Floyd Mayweather, who captured 11 world titles in five weight divisions and retired unbeaten, former heavyweight champion Wladimir Klitschko, and Laila Ali have been elected to the International Boxing Hall of Fame and Museum.
The Class of 2021 announced Tuesday also includes former Olympic champion Andre Ward, Ann Wolfe, Marian Trimiar, and Dr. Margaret Goodman. Elected posthumously were: lightweight champion Davey Moore, Jackie Tonawanda, cut man Freddie Brown, manager-trainer Jackie McCoy, journalist George Kimball, and television executive Jay Larkin.
Honorees were selected by members of the Boxing Writers Association and a panel of international boxing historians. Induction day is scheduled for June 13 and also will include last year’s class, which was postponed by the novel coronavirus pandemic. The Class of 2020 includes: Bernard Hopkins, Juan Manuel Marquez, Shane Mosley, Christy Martin, Lucia Rijker, Barbara Buttrick, Frank Erne, Paddy Ryan, Lou DiBella, Kathy Duva, Dan Goossen, Bernard Fernandez and Thomas Hauser.
Born in 1977 in Grand Rapids, Michigan into a fighting family, Mayweather compiled an 84-6 amateur record that included three National Golden Gloves titles and a bronze medal at the 1996 Olympic Games. He turned pro in 1996 and captured his titles in five weight divisions, getting it started with an eighth-round knockout of Genaro Hernandez for the WBC junior lightweight title in just his 18th pro bout.
Trained by his father, Floyd Sr., and uncle Roger, the fighter nicknamed “Money” retired in 2017 with a record of 50-0 (27 KOs) following a crossover bout and knockout of mixed martial arts star Conor MacGregor.
“It is a great honor for me to be inducted … as a first-ballot nominee,” Mayweather said. “Throughout my career, I gave everything I could to the sport of boxing, and now, to be recognized by one of the most prestigious honors in the sport for that hard work and dedication is very humbling.”
The 6-foot-6 Klitschko capped a 134-6 (65 KOs) amateur career by winning super heavyweight gold at the 1996 Olympic Games. He turned pro the same year in Germany and won 24 straight bouts before losing to Ross Purrity. He rebounded to defeat Chris Byrd for the WBO heavyweight title and in 2006 stopped Byrd again for the IBF/IBO titles to begin a dominant nine-year title reign that included 18 successful defenses.
Nicknamed “Dr. Steelhammer,” the native of Kazakhstan was heavyweight champion longer than anyone in history (12 years, 2 days) and finished with a pro record of 64-5 (53 KOs).
Ali also retired unbeaten with a 24-0 record (21 KOs) that included a 2003 win over Christy Martin. The 5-10 Ali used a precise jab and powerful right hand to register an 87.5 knockout percentage, living up to her nickname, “She Bee Stingin’.”
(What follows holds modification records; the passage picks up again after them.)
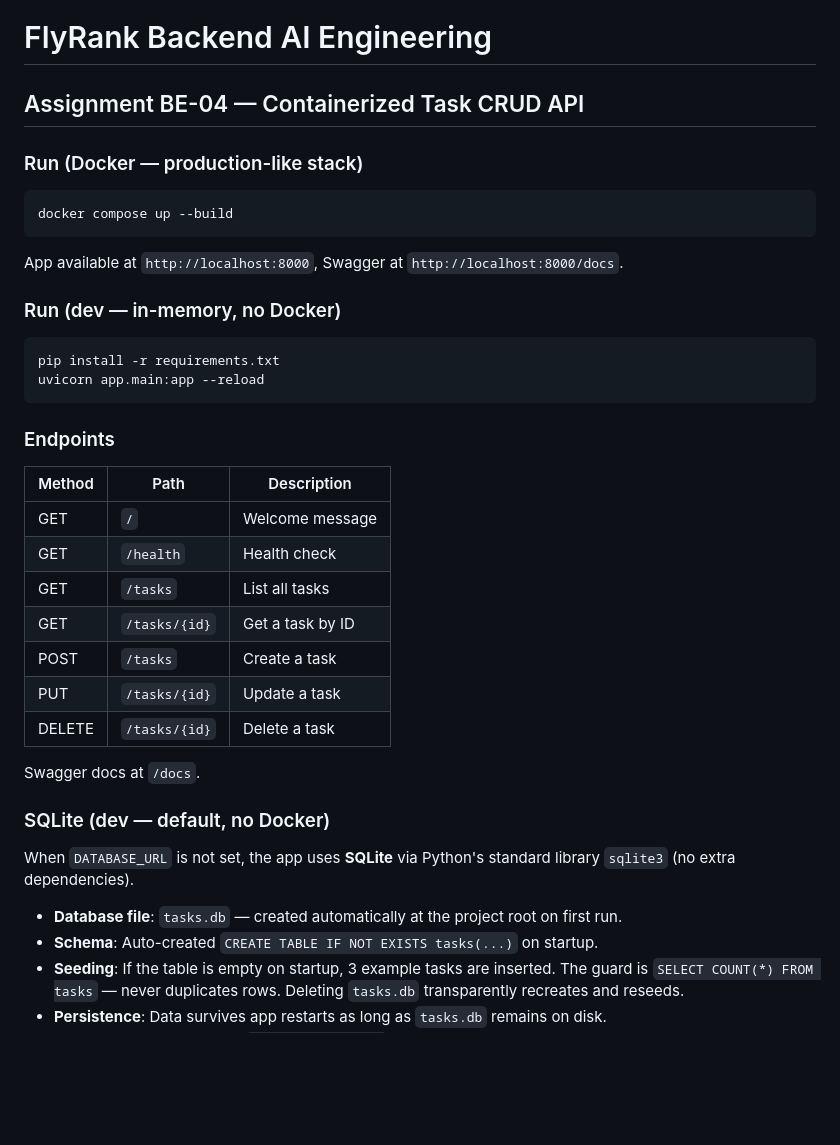
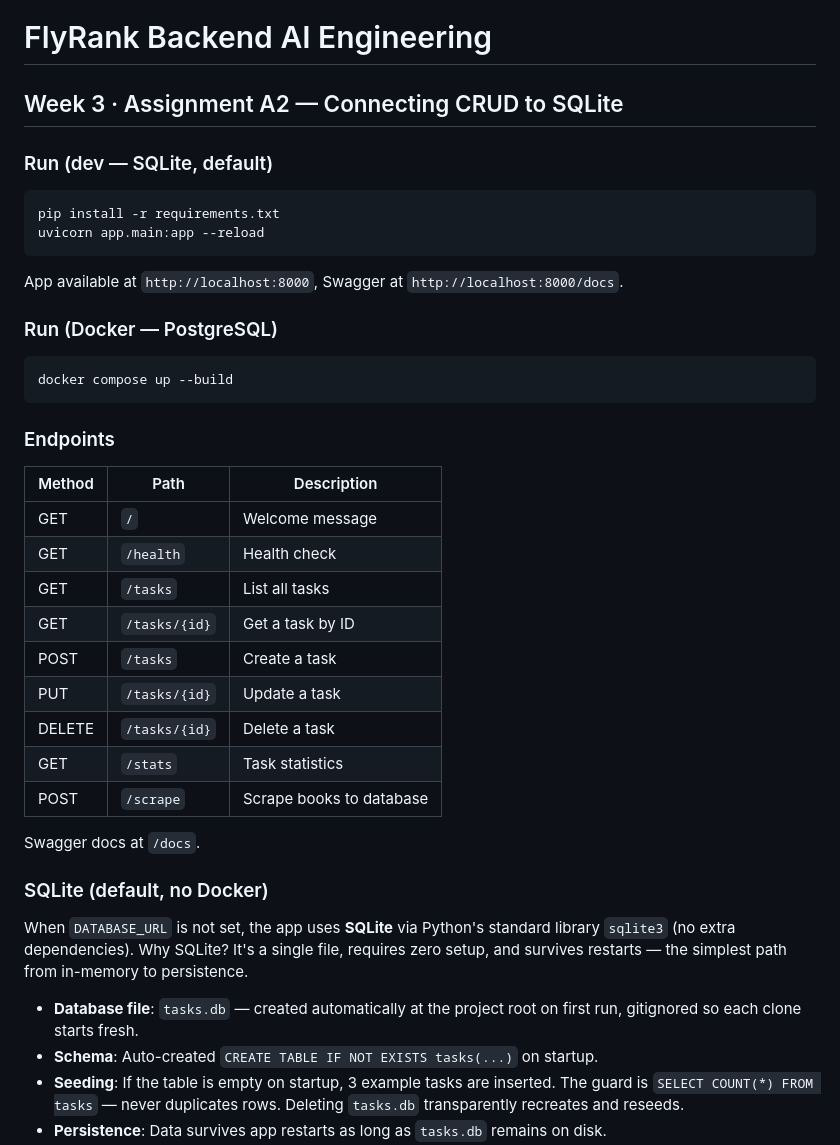
Before and after one commit to ahmedm0ssad/flyrank-backend, a Markdown page: README.md, the part around one of its changes. Drawn GitHub-style; blank space fills up the shorter version.

````diff
--- a/README.md
+++ b/README.md
@@ -1,41 +1,43 @@
 # FlyRank Backend AI Engineering
 
-## Assignment BE-04 — Containerized Task CRUD API
+## Week 3 · Assignment A2 — Connecting CRUD to SQLite
 
-### Run (Docker — production-like stack)
-
-```bash
-docker compose up --build
-```
-
-App available at `http://localhost:8000`, Swagger at `http://localhost:8000/docs`.
-
-### Run (dev — in-memory, no Docker)
+### Run (dev — SQLite, default)
 
 ```bash
 pip install -r requirements.txt
 uvicorn app.main:app --reload
 ```
 
+App available at `http://localhost:8000`, Swagger at `http://localhost:8000/docs`.
+
+### Run (Docker — PostgreSQL)
+
+```bash
+docker compose up --build
+```
+
 ### Endpoints
 
-| Method | Path           | Description        |
-|--------|----------------|--------------------|
-| GET    | `/`            | Welcome message    |
-| GET    | `/health`      | Health check       |
-| GET    | `/tasks`       | List all tasks     |
-| GET    | `/tasks/{id}`  | Get a task by ID   |
-| POST   | `/tasks`       | Create a task      |
-| PUT    | `/tasks/{id}`  | Update a task      |
-| DELETE | `/tasks/{id}`  | Delete a task      |
+| Method | Path             | Description              |
+|--------|------------------|--------------------------|
+| GET    | `/`              | Welcome message          |
+| GET    | `/health`        | Health check             |
+| GET    | `/tasks`         | List all tasks           |
+| GET    | `/tasks/{id}`    | Get a task by ID         |
+| POST   | `/tasks`         | Create a task            |
+| PUT    | `/tasks/{id}`    | Update a task            |
+| DELETE | `/tasks/{id}`    | Delete a task            |
+| GET    | `/stats`         | Task statistics          |
+| POST   | `/scrape`        | Scrape books to database |
 
 Swagger docs at `/docs`.
 
-### SQLite (dev — default, no Docker)
+### SQLite (default, no Docker)
 
-When `DATABASE_URL` is not set, the app uses **SQLite** via Python's standard library `sqlite3` (no extra dependencies).
+When `DATABASE_URL` is not set, the app uses **SQLite** via Python's standard library `sqlite3` (no extra dependencies). Why SQLite? It's a single file, requires zero setup, and survives restarts — the simplest path from in-memory to persistence.
 
-- **Database file**: `tasks.db` — created automatically at the project root on first run.
+- **Database file**: `tasks.db` — created automatically at the project root on first run, gitignored so each clone starts fresh.
 - **Schema**: Auto-created `CREATE TABLE IF NOT EXISTS tasks(...)` on startup.
 - **Seeding**: If the table is empty on startup, 3 example tasks are inserted. The guard is `SELECT COUNT(*) FROM tasks` — never duplicates rows. Deleting `tasks.db` transparently recreates and reseeds.
 - **Persistence**: Data survives app restarts as long as `tasks.db` remains on disk.
````
Also changed, not shown: other parts of README.md (+37 -12 lines).
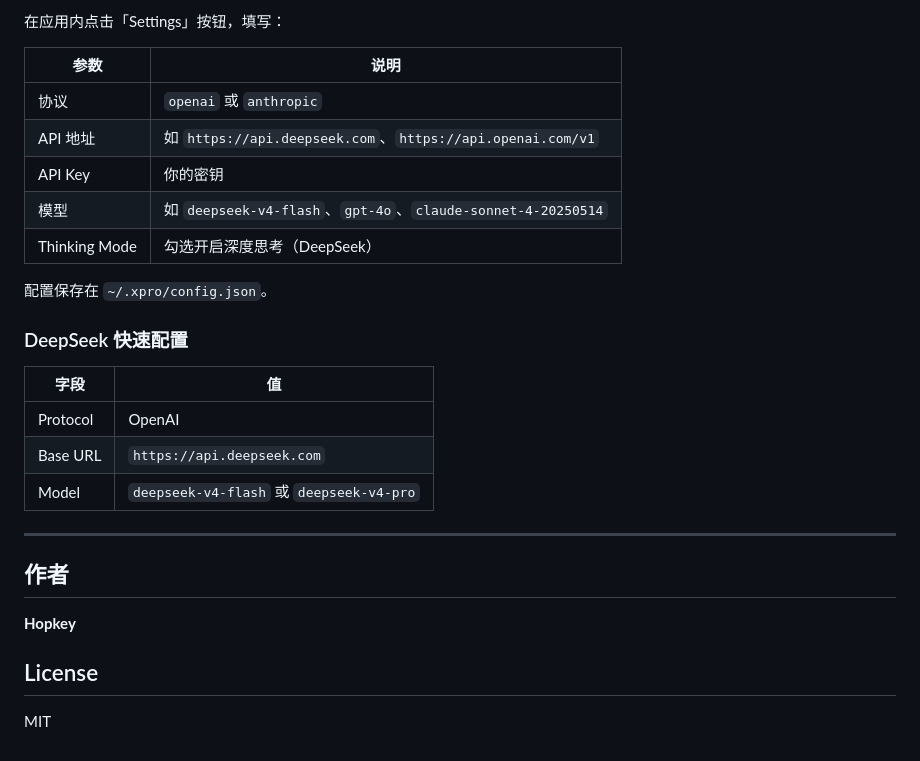
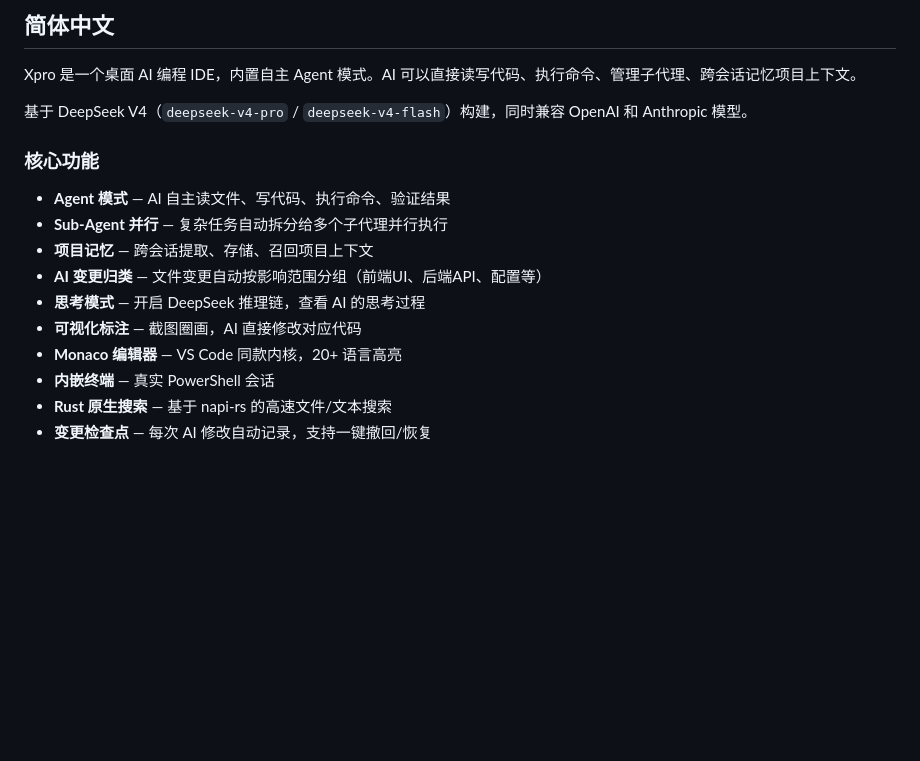
Before and after one commit to HopkeyEZ/Xpro, a Markdown page: README.md, the part around one of its changes. Rendered like a GitHub page; blank space fills up the shorter version.

```diff
--- a/README.md
+++ b/README.md
@@ -142,30 +134,19 @@ npm run dist
 
-在应用内点击「Settings」按钮，填写：
+## 简体中文
 
-| 参数 | 说明 |
-|------|------|
-| 协议 | `openai` 或 `anthropic` |
-| API 地址 | 如 `https://api.deepseek.com`、`https://api.openai.com/v1` |
-| API Key | 你的密钥 |
-| 模型 | 如 `deepseek-v4-flash`、`gpt-4o`、`claude-sonnet-4-20250514` |
-| Thinking Mode | 勾选开启深度思考（DeepSeek） |
+Xpro 是一个桌面 AI 编程 IDE，内置自主 Agent 模式。AI 可以直接读写代码、执行命令、管理子代理、跨会话记忆项目上下文。
 
-配置保存在 `~/.xpro/config.json`。
+基于 DeepSeek V4（`deepseek-v4-pro` / `deepseek-v4-flash`）构建，同时兼容 OpenAI 和 Anthropic 模型。
 
-### DeepSeek 快速配置
+### 核心功能
 
-| 字段 | 值 |
-|------|------|
-| Protocol | OpenAI |
-| Base URL | `https://api.deepseek.com` |
-| Model | `deepseek-v4-flash` 或 `deepseek-v4-pro` |
-
----
-
-## 作者
-
-**Hopkey**
-
-## License
-
-MIT
+- **Agent 模式** — AI 自主读文件、写代码、执行命令、验证结果
+- **Sub-Agent 并行** — 复杂任务自动拆分给多个子代理并行执行
+- **项目记忆** — 跨会话提取、存储、召回项目上下文
+- **AI 变更归类** — 文件变更自动按影响范围分组（前端UI、后端API、配置等）
+- **思考模式** — 开启 DeepSeek 推理链，查看 AI 的思考过程
+- **可视化标注** — 截图圈画，AI 直接修改对应代码
+- **Monaco 编辑器** — VS Code 同款内核，20+ 语言高亮
+- **内嵌终端** — 真实 PowerShell 会话
+- **Rust 原生搜索** — 基于 napi-rs 的高速文件/文本搜索
+- **变更检查点** — 每次 AI 修改自动记录，支持一键撤回/恢复
```
Also changed, not shown: other parts of README.md (+97 -105 lines).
Tonawanda, who will be enshrined as a Trailblazer, began boxing in the early 1970s and, with sanctioned women’s bouts scarce, spent the majority of her career on the underground female boxing circuit. Denied a professional boxing license from the New York State Athletic Commission in 1974 because of her gender, she filed a sex discrimination suit in 1975 and, after a protracted legal battle that involved lawsuits by other women, the judge ruled in her favor.
Along with Cat Davis and Trimiar, Tonawanda was among the first women granted a license by New York, on Sept. 19, 1978. She was the first female boxer to compete at Madison Square Garden, registering a second-round stoppage of Larry Rodaina in a mixed martial arts bout. The 5-9 Tonawanda, dubbed “The Female Ali,” also sparred with Muhammad Ali at his training camp and worked as his bodyguard. She died of colon cancer in 2009 at age 75.